Front-end code edit data:
=== Begin Enclosure ===

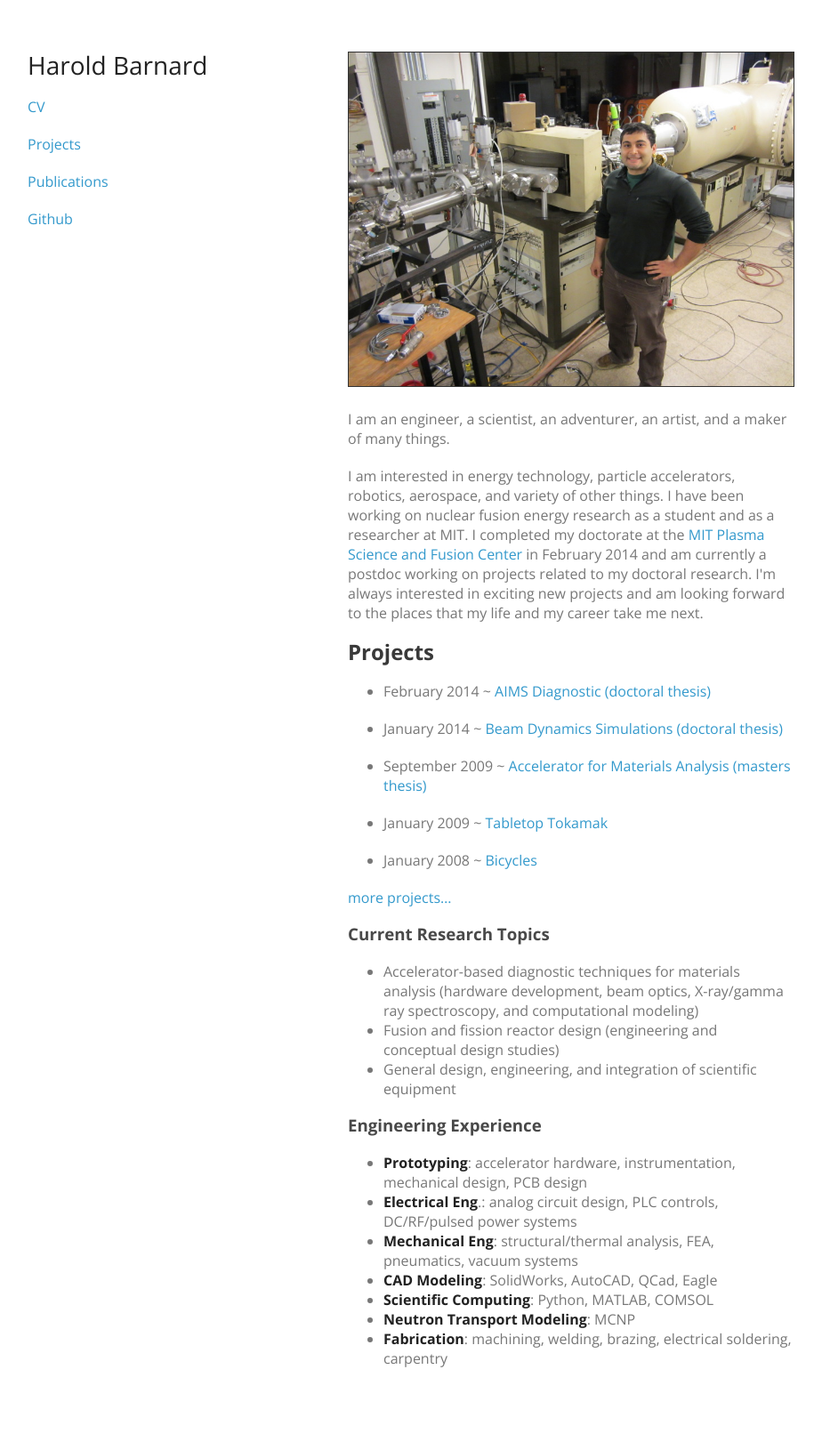
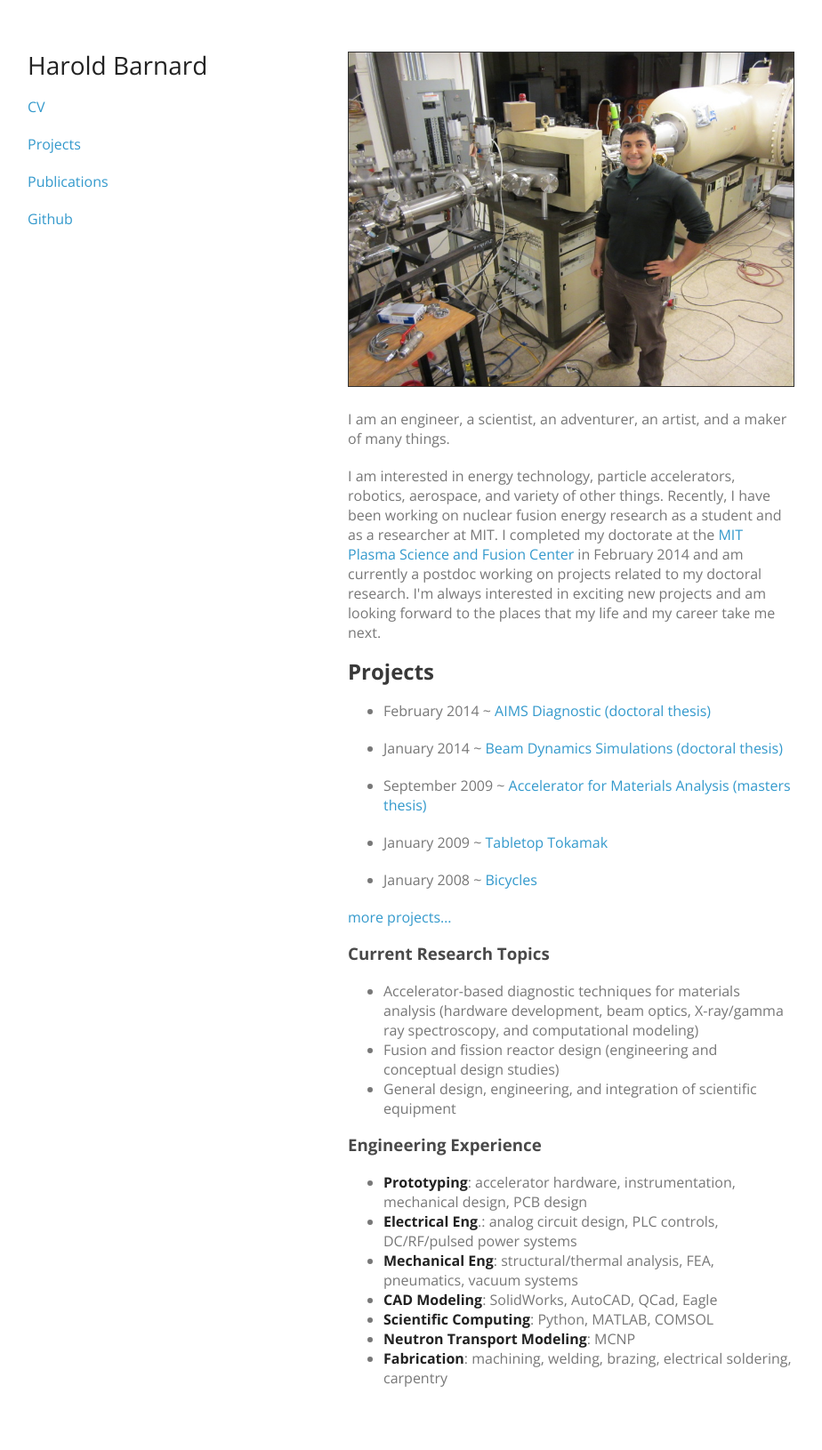
Before and after one commit to hbar/hbar.github.io, a Jekyll site: the page built from index.md, in a window 1280 px wide. Shown: the whole page at 89% size, without its empty margins (179-1103 px from the left). Built offline with Jekyll 4.4.1, drawn with Linux system fonts in a browser that asks for light colours; before the commit the page ends 1608 px from its top, so only the background shows below that.

Commit message:
updated index

```diff
--- a/index.md
+++ b/index.md
@@ -7,7 +7,7 @@ title: haroldbot
 
 <p>I am an engineer, a scientist, an adventurer, an artist, and a maker of many things.</p>
 
-<p> I am interested in energy technology, particle accelerators, robotics, aerospace, and variety of other things. I have been working on nuclear fusion energy research as a student and as a researcher at MIT. I completed my doctorate at the <a href='http://www.psfc.mit.edu/'>MIT Plasma Science and Fusion Center</a> in February 2014 and am currently a postdoc working on projects related to my doctoral research. I'm always interested in exciting new projects and am looking forward to the places that my life and my career take me next.</p>
+<p> I am interested in energy technology, particle accelerators, robotics, aerospace, and variety of other things. Recently, I have been working on nuclear fusion energy research as a student and as a researcher at MIT. I completed my doctorate at the <a href='http://www.psfc.mit.edu/'>MIT Plasma Science and Fusion Center</a> in February 2014 and am currently a postdoc working on projects related to my doctoral research. I'm always interested in exciting new projects and am looking forward to the places that my life and my career take me next.</p>
 
 ## Projects
 {% for post in site.posts limit:5 %}
```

=== End Enclosure ===

Above are the records; copy every one of them exactly and omit the images.

Before and after one commit to hbar/hbar.github.io, a Jekyll site: the page built from index.md, in a window 1280 px wide. Shown: the whole page at 89% size, without its empty margins (179-1103 px from the left). Built offline with Jekyll 4.4.1, drawn with Linux system fonts in a browser that asks for light colours; before the commit the page ends 1608 px from its top, so only the background shows below that.

Commit message:
updated index

```diff
--- a/index.md
+++ b/index.md
@@ -7,7 +7,7 @@ title: haroldbot
 
 <p>I am an engineer, a scientist, an adventurer, an artist, and a maker of many things.</p>
 
-<p> I am interested in energy technology, particle accelerators, robotics, aerospace, and variety of other things. I have been working on nuclear fusion energy research as a student and as a researcher at MIT. I completed my doctorate at the <a href='http://www.psfc.mit.edu/'>MIT Plasma Science and Fusion Center</a> in February 2014 and am currently a postdoc working on projects related to my doctoral research. I'm always interested in exciting new projects and am looking forward to the places that my life and my career take me next.</p>
+<p> I am interested in energy technology, particle accelerators, robotics, aerospace, and variety of other things. Recently, I have been working on nuclear fusion energy research as a student and as a researcher at MIT. I completed my doctorate at the <a href='http://www.psfc.mit.edu/'>MIT Plasma Science and Fusion Center</a> in February 2014 and am currently a postdoc working on projects related to my doctoral research. I'm always interested in exciting new projects and am looking forward to the places that my life and my career take me next.</p>
 
 ## Projects
 {% for post in site.posts limit:5 %}
```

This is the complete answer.